From the records below, pull each line that has "marginBottom".

───── Records ─────

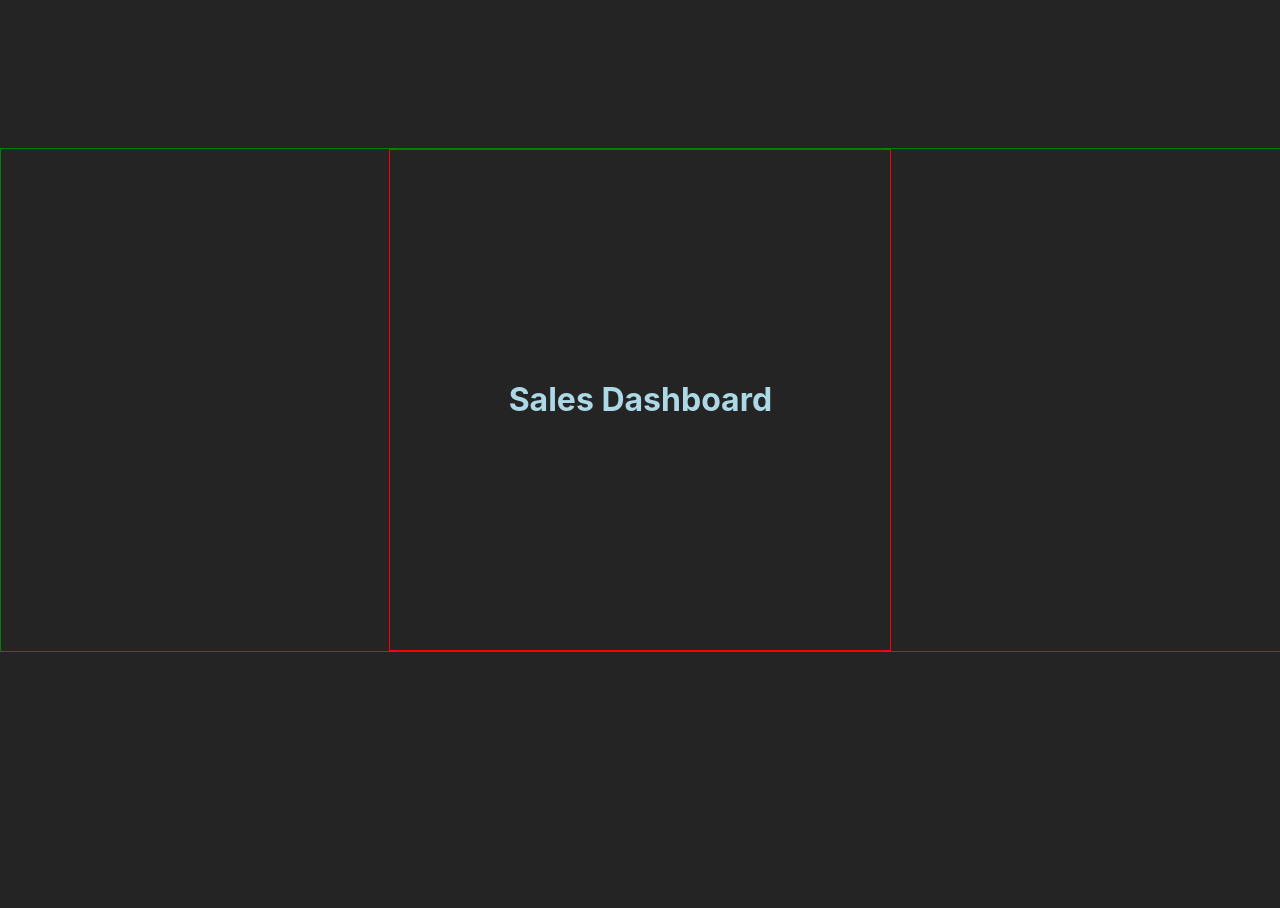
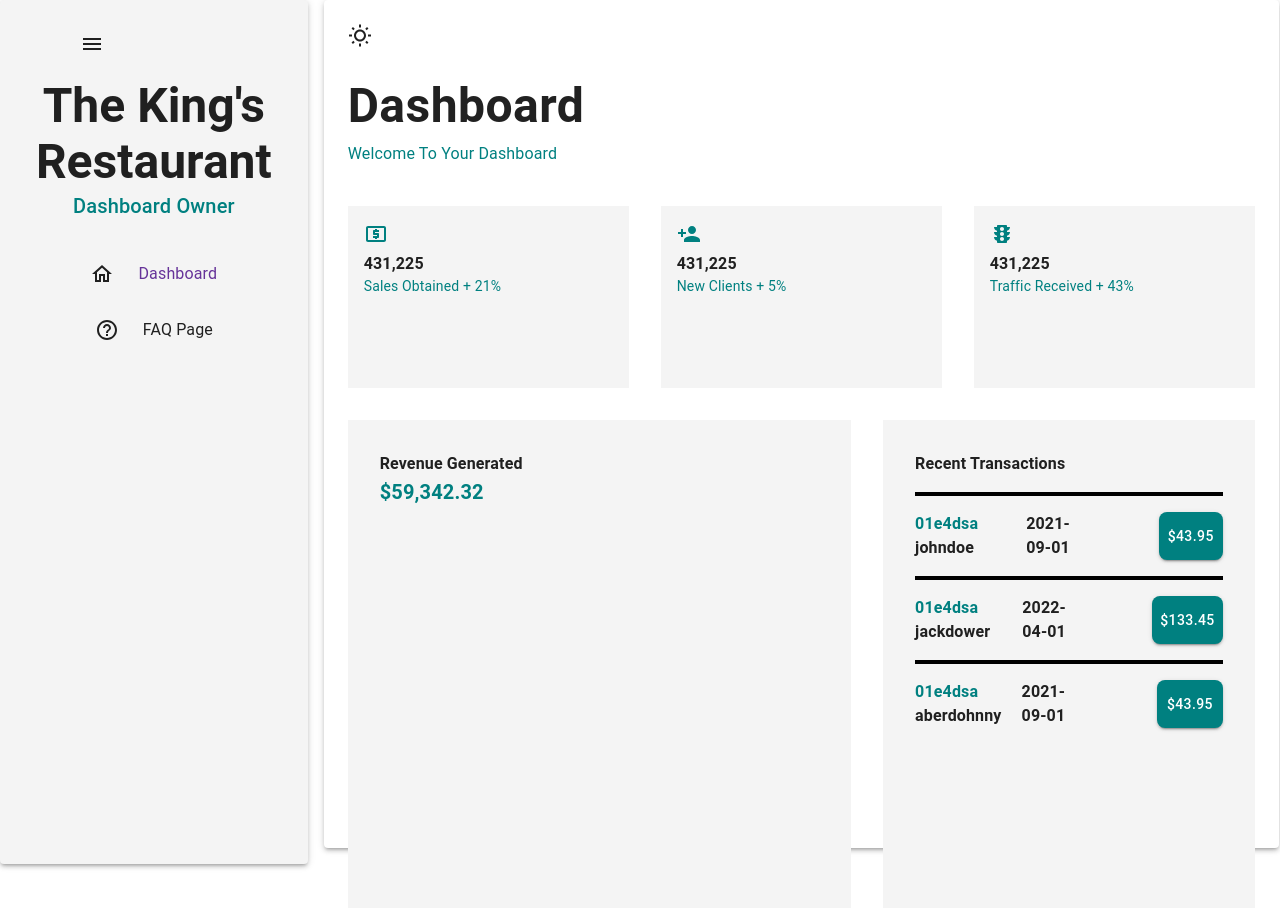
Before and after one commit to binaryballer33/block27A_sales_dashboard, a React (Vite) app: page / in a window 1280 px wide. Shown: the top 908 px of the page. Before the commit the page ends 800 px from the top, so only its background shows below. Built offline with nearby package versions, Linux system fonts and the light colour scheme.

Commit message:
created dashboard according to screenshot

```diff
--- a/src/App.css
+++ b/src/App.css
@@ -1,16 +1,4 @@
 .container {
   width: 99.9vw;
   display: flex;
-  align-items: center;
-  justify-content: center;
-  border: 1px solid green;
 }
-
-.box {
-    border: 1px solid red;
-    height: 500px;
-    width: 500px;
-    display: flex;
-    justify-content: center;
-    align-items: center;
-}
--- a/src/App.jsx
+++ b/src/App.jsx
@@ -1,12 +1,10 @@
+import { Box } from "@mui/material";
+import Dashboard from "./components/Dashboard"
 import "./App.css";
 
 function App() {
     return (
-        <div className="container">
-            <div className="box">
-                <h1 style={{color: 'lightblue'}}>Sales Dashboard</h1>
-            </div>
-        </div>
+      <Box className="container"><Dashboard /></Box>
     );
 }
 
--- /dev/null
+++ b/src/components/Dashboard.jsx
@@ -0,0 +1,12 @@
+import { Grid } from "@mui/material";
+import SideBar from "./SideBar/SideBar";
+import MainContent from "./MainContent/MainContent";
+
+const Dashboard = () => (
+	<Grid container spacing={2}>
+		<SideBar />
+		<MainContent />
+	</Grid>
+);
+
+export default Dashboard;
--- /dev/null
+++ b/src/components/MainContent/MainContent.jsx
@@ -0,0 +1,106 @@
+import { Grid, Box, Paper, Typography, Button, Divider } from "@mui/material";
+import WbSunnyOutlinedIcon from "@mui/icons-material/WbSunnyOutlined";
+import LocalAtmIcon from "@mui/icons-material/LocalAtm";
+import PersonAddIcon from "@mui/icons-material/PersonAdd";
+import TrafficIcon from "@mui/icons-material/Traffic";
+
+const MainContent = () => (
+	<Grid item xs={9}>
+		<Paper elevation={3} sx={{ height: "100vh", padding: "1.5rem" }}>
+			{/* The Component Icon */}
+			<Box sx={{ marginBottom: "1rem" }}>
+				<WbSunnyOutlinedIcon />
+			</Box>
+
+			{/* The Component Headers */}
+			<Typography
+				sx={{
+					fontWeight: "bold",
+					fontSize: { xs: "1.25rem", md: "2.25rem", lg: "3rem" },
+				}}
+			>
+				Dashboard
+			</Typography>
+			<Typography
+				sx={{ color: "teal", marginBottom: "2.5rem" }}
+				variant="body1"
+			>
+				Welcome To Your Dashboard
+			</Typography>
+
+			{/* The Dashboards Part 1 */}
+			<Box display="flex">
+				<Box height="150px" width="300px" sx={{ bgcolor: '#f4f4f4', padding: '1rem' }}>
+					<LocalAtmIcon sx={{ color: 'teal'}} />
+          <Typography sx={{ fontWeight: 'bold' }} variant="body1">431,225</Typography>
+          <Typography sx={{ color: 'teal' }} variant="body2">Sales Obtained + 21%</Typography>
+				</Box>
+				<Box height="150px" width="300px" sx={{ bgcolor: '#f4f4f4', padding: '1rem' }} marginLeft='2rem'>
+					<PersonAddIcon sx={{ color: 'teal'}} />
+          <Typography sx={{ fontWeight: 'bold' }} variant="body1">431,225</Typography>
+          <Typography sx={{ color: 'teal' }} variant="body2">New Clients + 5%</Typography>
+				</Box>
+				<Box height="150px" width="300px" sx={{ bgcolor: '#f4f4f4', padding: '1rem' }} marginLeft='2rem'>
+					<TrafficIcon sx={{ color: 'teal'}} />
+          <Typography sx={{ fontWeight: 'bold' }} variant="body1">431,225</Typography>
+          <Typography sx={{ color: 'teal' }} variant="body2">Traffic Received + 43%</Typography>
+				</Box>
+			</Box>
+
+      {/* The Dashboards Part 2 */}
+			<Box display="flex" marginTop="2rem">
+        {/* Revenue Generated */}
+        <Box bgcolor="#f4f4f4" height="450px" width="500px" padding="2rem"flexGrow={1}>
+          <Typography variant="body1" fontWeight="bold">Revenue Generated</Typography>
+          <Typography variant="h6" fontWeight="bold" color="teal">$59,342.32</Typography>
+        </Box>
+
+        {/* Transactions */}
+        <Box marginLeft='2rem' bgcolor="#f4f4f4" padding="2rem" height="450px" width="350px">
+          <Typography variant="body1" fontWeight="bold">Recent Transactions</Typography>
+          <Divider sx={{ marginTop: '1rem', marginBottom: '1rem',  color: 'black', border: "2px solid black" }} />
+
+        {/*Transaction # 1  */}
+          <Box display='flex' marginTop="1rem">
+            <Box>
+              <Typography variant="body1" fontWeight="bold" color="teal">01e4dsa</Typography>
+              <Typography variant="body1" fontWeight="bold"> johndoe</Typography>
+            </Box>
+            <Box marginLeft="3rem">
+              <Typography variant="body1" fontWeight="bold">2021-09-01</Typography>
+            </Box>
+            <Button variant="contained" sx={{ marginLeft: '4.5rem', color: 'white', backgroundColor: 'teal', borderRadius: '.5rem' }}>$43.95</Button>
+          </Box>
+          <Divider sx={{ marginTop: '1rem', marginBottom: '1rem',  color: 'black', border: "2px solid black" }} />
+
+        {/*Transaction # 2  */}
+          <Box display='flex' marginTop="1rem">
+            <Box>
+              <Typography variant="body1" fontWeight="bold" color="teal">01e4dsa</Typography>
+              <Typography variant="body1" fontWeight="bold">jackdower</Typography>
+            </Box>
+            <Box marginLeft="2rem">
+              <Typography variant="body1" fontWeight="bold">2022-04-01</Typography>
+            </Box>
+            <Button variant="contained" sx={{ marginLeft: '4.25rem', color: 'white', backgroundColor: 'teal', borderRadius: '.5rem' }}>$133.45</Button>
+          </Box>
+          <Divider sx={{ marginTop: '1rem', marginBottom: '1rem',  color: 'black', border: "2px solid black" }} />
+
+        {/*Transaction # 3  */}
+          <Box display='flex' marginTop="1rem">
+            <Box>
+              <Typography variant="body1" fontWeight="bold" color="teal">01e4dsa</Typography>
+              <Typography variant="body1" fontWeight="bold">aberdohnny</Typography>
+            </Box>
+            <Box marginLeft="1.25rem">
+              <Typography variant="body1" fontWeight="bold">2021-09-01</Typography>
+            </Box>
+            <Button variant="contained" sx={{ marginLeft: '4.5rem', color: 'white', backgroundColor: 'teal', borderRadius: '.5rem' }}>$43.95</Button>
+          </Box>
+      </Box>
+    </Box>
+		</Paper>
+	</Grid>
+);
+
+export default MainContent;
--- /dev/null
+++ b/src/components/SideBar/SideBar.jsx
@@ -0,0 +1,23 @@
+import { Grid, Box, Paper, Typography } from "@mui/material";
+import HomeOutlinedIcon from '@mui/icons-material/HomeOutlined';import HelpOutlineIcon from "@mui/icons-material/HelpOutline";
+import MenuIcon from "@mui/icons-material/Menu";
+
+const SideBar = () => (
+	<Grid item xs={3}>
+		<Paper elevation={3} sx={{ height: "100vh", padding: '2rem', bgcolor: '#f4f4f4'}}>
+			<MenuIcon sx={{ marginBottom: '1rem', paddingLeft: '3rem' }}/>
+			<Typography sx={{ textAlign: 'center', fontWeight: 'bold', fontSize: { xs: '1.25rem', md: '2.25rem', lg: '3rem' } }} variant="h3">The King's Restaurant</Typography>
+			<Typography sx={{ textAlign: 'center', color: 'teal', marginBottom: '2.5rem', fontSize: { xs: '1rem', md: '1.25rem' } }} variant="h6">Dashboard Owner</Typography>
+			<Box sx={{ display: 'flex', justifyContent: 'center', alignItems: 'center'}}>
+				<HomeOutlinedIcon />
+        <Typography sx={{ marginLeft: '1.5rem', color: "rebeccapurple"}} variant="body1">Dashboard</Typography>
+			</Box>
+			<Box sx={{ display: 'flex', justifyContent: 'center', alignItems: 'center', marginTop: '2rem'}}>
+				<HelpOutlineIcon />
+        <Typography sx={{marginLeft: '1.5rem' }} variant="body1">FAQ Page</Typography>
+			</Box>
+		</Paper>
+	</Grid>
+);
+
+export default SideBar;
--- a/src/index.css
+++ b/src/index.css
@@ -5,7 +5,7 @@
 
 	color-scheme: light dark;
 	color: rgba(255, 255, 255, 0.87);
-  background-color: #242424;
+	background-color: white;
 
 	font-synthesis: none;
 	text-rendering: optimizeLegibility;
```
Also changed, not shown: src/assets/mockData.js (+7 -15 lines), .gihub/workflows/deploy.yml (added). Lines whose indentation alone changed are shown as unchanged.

─────

# Written reply
+			<Box sx={{ marginBottom: "1rem" }}>
+				sx={{ color: "teal", marginBottom: "2.5rem" }}
+          <Divider sx={{ marginTop: '1rem', marginBottom: '1rem',  color: 'black', border: "2px solid black" }} />
+          <Divider sx={{ marginTop: '1rem', marginBottom: '1rem',  color: 'black', border: "2px solid black" }} />
+          <Divider sx={{ marginTop: '1rem', marginBottom: '1rem',  color: 'black', border: "2px solid black" }} />
+			<MenuIcon sx={{ marginBottom: '1rem', paddingLeft: '3rem' }}/>
+			<Typography sx={{ textAlign: 'center', color: 'teal', marginBottom: '2.5rem', fontSize: { xs: '1rem', md: '1.25rem' } }} variant="h6">Dashboard Owner</Typography>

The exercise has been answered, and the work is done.